**Assignment**
The pictures do not belong in the copy. Restate all of the records word for word.

┄┄┄┄┄┄┄┄┄┄┄┄┄┄┄┄┄┄┄┄

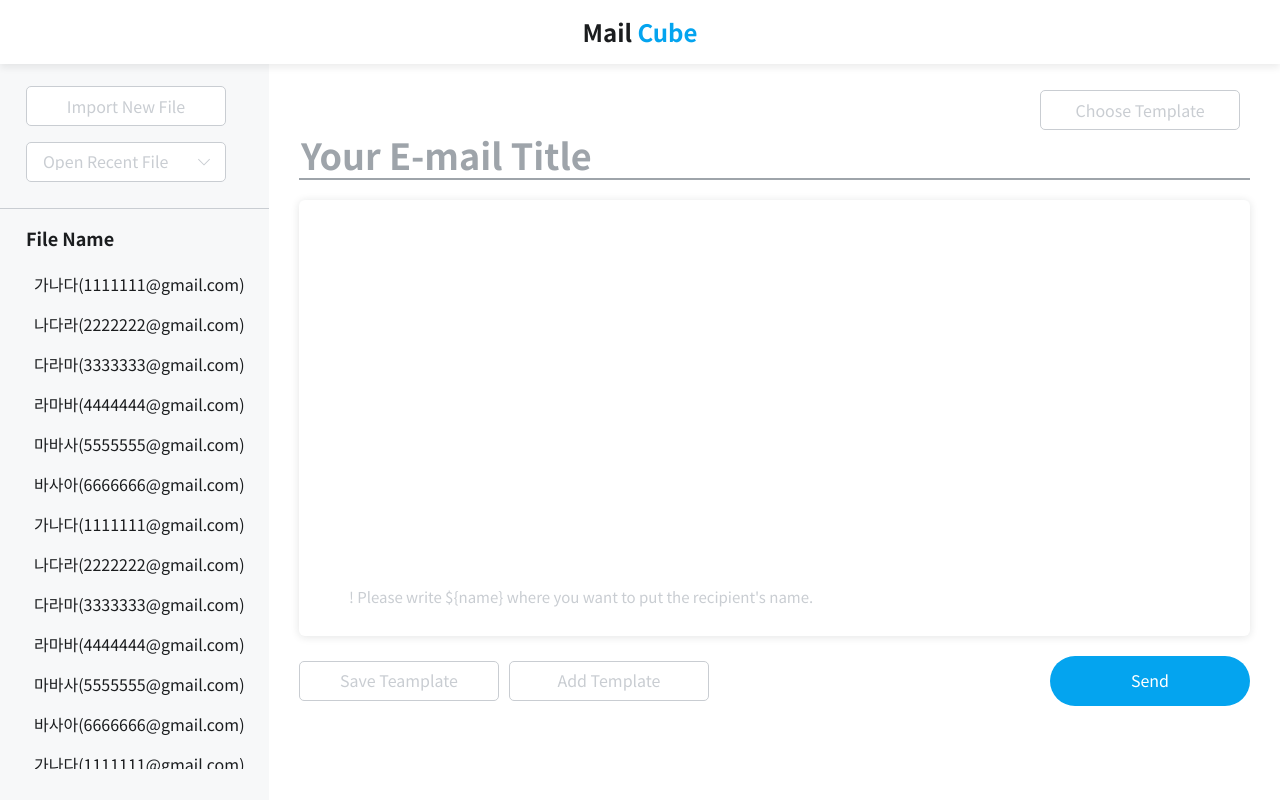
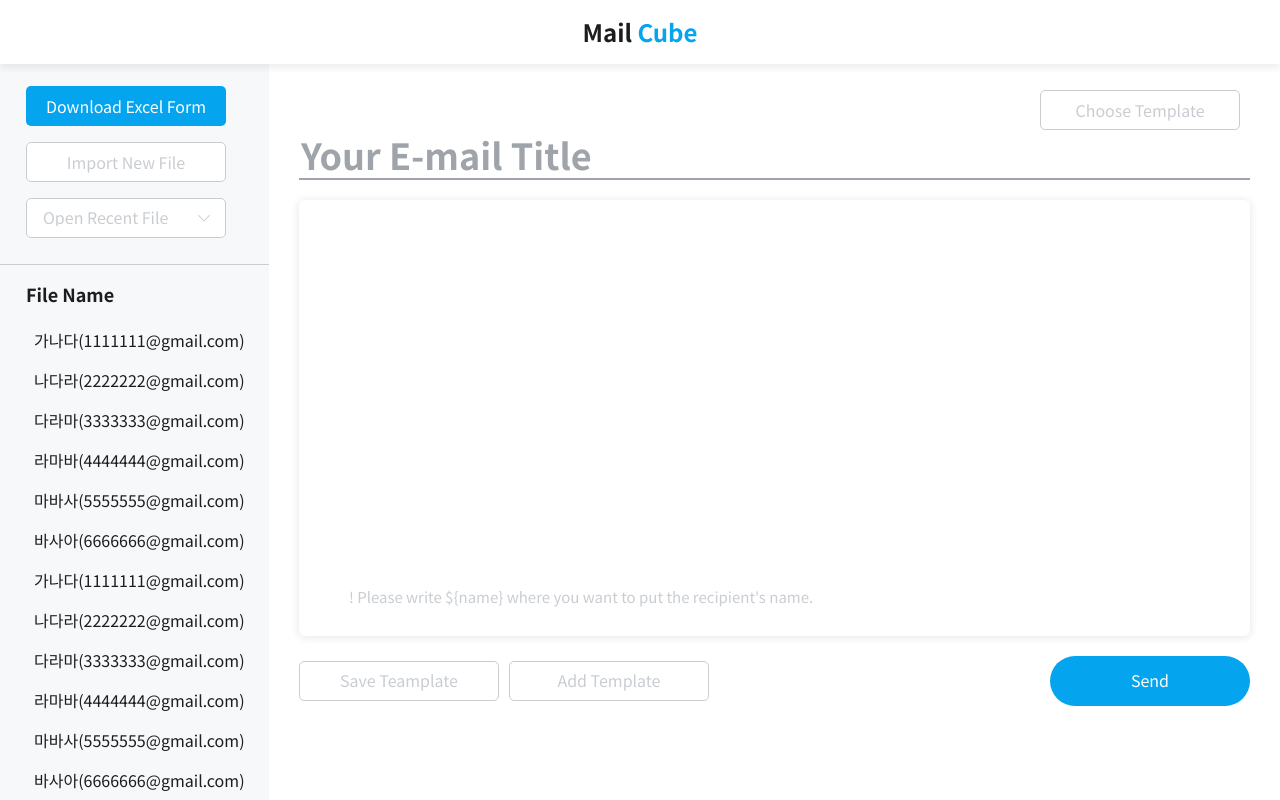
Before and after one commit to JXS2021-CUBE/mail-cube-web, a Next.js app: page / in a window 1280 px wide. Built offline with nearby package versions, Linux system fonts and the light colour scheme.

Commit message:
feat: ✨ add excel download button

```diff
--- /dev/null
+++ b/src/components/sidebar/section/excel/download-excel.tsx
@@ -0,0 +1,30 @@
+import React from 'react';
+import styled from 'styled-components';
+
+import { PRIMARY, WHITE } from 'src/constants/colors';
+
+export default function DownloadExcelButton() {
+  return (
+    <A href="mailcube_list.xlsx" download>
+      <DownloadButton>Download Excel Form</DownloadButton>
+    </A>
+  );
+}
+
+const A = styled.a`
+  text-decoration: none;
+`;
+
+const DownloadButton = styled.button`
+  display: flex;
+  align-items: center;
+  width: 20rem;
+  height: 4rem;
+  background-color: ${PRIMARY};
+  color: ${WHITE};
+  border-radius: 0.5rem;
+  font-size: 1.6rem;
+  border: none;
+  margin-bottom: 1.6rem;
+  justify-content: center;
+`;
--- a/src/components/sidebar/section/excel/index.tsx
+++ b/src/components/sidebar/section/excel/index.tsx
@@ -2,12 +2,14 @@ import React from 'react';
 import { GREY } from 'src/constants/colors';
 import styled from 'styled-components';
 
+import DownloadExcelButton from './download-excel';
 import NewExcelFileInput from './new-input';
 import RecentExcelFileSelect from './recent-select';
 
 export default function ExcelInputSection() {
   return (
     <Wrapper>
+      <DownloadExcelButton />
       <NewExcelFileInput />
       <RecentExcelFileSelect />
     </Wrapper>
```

┄┄┄┄┄┄┄┄┄┄┄┄┄┄┄┄┄┄┄┄

**Task answer**
Before and after one commit to JXS2021-CUBE/mail-cube-web, a Next.js app: page / in a window 1280 px wide. Built offline with nearby package versions, Linux system fonts and the light colour scheme.

Commit message:
feat: ✨ add excel download button

```diff
--- /dev/null
+++ b/src/components/sidebar/section/excel/download-excel.tsx
@@ -0,0 +1,30 @@
+import React from 'react';
+import styled from 'styled-components';
+
+import { PRIMARY, WHITE } from 'src/constants/colors';
+
+export default function DownloadExcelButton() {
+  return (
+    <A href="mailcube_list.xlsx" download>
+      <DownloadButton>Download Excel Form</DownloadButton>
+    </A>
+  );
+}
+
+const A = styled.a`
+  text-decoration: none;
+`;
+
+const DownloadButton = styled.button`
+  display: flex;
+  align-items: center;
+  width: 20rem;
+  height: 4rem;
+  background-color: ${PRIMARY};
+  color: ${WHITE};
+  border-radius: 0.5rem;
+  font-size: 1.6rem;
+  border: none;
+  margin-bottom: 1.6rem;
+  justify-content: center;
+`;
--- a/src/components/sidebar/section/excel/index.tsx
+++ b/src/components/sidebar/section/excel/index.tsx
@@ -2,12 +2,14 @@ import React from 'react';
 import { GREY } from 'src/constants/colors';
 import styled from 'styled-components';
 
+import DownloadExcelButton from './download-excel';
 import NewExcelFileInput from './new-input';
 import RecentExcelFileSelect from './recent-select';
 
 export default function ExcelInputSection() {
   return (
     <Wrapper>
+      <DownloadExcelButton />
       <NewExcelFileInput />
       <RecentExcelFileSelect />
     </Wrapper>
```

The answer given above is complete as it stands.